===== Exercise data

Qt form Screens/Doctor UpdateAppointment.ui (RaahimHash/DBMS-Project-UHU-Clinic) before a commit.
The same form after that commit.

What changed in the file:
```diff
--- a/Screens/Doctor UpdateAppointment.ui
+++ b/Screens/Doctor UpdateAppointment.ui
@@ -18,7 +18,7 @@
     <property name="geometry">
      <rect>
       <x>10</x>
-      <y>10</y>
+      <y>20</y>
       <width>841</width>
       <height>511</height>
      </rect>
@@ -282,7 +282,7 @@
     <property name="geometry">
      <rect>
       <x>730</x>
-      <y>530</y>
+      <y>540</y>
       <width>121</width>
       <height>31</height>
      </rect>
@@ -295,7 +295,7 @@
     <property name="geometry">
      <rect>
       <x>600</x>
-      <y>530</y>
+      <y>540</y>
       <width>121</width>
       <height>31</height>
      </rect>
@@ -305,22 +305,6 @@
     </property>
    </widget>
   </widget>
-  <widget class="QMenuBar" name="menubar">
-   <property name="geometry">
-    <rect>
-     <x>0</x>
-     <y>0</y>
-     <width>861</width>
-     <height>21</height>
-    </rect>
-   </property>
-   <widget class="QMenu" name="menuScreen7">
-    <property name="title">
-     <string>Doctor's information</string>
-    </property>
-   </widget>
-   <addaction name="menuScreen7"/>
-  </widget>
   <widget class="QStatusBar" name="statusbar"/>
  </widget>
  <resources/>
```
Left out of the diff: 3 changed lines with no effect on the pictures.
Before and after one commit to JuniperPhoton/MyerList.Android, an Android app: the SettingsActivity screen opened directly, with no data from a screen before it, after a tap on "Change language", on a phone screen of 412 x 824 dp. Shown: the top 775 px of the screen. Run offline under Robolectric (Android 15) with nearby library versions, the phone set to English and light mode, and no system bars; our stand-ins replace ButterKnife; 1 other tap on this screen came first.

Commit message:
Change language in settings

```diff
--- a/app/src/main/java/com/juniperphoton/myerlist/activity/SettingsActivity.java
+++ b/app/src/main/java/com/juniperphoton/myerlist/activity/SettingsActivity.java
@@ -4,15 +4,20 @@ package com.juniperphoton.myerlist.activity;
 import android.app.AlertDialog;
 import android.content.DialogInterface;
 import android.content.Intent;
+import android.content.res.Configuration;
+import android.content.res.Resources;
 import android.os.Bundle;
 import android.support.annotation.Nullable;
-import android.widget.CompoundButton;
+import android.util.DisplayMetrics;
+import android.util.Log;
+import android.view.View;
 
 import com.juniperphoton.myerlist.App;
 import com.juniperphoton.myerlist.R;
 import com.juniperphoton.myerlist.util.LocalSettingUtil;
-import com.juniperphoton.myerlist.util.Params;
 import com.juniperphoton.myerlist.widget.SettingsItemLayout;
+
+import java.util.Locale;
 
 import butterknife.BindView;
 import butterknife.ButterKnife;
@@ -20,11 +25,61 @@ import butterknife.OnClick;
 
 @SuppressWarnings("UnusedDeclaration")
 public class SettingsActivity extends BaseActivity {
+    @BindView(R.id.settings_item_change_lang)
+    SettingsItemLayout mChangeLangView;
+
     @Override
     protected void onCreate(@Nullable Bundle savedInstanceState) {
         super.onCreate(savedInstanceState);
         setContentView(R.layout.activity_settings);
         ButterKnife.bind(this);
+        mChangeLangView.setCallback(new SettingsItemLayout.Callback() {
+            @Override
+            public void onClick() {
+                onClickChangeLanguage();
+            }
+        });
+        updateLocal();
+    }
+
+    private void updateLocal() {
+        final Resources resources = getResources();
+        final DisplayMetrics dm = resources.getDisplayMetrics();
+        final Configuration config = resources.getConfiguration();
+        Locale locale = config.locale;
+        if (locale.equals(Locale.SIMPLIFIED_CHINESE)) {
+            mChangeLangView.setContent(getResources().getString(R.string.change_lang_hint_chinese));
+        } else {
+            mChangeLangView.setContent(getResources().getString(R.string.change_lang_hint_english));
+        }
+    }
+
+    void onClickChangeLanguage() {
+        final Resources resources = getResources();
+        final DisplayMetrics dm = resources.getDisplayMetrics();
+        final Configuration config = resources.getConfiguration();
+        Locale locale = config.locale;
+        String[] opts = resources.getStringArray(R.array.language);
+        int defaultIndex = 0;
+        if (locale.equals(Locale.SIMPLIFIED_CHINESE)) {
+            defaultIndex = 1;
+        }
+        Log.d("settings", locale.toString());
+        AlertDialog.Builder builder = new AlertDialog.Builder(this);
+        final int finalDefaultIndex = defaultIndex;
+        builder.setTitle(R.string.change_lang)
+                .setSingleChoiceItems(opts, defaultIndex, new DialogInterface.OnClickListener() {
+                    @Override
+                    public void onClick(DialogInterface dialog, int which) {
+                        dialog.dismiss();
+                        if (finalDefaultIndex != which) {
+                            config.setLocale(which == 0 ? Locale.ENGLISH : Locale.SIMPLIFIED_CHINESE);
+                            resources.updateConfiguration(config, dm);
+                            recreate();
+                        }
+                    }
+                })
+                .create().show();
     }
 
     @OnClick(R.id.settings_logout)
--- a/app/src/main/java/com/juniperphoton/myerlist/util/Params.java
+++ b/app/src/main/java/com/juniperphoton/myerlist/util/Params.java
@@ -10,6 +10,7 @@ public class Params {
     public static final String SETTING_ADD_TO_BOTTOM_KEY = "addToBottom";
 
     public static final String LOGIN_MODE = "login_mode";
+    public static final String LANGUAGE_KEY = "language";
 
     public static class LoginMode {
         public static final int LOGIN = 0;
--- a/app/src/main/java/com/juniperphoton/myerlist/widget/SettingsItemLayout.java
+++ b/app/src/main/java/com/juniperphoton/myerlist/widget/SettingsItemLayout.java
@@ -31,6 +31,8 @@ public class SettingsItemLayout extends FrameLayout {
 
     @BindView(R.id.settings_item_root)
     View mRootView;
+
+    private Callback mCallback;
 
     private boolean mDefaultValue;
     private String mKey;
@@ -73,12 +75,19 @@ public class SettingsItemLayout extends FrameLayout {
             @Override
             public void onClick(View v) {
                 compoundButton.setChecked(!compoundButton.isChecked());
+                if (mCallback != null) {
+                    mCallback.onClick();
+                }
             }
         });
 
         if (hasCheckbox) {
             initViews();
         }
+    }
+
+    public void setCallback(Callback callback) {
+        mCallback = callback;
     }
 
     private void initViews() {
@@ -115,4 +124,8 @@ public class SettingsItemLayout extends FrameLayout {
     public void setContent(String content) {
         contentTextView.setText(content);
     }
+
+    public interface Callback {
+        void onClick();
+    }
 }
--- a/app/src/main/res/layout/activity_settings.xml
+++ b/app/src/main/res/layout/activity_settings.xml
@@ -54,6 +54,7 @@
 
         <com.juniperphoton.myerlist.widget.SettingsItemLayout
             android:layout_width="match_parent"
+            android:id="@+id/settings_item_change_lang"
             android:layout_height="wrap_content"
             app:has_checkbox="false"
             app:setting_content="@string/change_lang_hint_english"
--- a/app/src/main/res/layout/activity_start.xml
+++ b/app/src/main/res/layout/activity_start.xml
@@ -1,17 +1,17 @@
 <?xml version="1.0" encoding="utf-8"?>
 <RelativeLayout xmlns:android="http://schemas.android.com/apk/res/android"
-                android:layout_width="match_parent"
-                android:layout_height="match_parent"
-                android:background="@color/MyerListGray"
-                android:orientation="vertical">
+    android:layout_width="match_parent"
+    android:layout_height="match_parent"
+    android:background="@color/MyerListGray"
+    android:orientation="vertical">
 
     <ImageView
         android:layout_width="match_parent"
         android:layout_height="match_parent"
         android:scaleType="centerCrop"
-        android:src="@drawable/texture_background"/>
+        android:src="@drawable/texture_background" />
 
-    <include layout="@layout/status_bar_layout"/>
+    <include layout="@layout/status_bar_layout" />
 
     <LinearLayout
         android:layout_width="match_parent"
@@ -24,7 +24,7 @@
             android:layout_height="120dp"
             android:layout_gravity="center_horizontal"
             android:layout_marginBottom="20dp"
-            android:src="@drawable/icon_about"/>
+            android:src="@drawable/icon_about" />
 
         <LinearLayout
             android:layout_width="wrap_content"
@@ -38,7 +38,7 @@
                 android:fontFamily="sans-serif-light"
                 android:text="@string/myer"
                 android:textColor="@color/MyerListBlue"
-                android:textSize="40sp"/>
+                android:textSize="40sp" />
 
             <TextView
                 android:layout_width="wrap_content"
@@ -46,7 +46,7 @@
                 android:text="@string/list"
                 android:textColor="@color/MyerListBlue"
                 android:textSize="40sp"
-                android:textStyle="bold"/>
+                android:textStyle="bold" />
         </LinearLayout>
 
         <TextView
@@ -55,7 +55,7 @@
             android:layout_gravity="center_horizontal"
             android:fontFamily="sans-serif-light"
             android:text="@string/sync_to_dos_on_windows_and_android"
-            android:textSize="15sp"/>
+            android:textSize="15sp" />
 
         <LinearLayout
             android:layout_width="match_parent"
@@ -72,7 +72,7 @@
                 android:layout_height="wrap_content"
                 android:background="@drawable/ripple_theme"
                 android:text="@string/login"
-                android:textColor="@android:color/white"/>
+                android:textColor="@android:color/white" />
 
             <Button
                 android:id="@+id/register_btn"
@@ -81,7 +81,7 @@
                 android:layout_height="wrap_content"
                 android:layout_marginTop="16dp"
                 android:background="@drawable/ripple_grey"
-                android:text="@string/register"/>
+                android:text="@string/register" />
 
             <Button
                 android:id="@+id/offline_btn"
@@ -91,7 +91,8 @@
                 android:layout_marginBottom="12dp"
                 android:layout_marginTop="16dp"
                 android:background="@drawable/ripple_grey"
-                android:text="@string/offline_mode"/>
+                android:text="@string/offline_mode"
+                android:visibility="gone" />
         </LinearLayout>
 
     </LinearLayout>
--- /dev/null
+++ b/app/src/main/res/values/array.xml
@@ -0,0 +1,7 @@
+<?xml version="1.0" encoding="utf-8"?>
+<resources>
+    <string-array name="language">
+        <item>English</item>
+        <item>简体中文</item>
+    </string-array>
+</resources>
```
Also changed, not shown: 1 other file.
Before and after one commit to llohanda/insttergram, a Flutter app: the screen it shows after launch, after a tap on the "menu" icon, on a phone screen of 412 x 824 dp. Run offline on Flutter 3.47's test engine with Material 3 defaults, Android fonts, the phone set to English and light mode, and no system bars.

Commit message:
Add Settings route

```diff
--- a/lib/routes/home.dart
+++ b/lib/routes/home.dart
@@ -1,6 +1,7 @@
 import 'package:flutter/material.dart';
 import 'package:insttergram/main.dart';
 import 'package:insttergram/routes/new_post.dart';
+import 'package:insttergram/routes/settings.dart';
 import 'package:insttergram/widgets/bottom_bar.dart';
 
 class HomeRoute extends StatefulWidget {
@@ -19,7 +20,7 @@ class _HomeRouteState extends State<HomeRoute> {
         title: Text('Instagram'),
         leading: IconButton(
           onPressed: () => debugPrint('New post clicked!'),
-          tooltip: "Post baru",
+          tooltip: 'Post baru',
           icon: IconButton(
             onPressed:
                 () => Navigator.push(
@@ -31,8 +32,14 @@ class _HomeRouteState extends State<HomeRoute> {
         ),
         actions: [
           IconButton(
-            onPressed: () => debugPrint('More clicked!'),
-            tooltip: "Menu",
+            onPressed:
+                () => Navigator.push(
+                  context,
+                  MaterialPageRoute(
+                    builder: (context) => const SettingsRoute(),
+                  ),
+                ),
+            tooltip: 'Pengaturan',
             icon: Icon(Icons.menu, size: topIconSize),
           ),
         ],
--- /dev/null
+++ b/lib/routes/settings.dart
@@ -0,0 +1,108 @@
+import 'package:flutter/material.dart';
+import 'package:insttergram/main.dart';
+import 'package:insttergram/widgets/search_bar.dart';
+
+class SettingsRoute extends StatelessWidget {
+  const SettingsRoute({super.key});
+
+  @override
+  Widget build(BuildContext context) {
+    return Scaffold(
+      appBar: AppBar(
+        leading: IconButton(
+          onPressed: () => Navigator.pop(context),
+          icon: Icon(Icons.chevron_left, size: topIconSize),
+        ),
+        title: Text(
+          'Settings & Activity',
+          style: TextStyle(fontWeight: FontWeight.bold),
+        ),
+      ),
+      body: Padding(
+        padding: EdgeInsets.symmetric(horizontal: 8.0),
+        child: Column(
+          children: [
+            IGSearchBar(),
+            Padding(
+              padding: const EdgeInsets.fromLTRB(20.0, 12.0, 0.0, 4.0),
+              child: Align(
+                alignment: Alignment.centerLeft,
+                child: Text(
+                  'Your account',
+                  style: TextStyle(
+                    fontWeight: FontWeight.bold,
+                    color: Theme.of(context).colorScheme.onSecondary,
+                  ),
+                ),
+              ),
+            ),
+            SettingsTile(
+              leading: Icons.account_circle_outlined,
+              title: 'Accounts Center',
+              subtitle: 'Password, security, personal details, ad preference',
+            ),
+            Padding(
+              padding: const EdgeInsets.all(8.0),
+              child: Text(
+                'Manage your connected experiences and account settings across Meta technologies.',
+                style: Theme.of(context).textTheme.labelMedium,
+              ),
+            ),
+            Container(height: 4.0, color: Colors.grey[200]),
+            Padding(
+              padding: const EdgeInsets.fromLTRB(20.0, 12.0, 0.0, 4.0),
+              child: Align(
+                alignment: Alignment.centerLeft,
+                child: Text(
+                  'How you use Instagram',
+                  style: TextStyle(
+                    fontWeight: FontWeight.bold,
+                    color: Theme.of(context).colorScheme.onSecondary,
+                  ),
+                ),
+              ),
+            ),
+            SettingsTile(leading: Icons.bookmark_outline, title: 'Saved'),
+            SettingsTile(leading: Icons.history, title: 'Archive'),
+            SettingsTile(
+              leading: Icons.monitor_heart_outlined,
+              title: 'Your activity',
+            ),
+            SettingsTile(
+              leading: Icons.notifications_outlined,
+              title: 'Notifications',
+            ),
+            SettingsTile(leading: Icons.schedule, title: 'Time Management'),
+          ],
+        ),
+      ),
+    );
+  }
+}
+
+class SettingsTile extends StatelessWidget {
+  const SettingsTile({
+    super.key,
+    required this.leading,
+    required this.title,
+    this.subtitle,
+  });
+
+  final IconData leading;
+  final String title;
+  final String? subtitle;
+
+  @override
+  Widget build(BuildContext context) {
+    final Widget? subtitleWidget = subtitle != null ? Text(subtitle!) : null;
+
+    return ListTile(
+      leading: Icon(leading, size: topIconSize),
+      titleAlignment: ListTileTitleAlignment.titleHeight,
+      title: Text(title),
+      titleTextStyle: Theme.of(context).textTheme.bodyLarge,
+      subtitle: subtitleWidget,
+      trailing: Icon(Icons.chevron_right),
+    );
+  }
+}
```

==========

◆ About this exercise ◆
Search the records for the word "savedInstanceState" and copy out every line that holds it.

◆ Output for this task ◆
     protected void onCreate(@Nullable Bundle savedInstanceState) {
         super.onCreate(savedInstanceState);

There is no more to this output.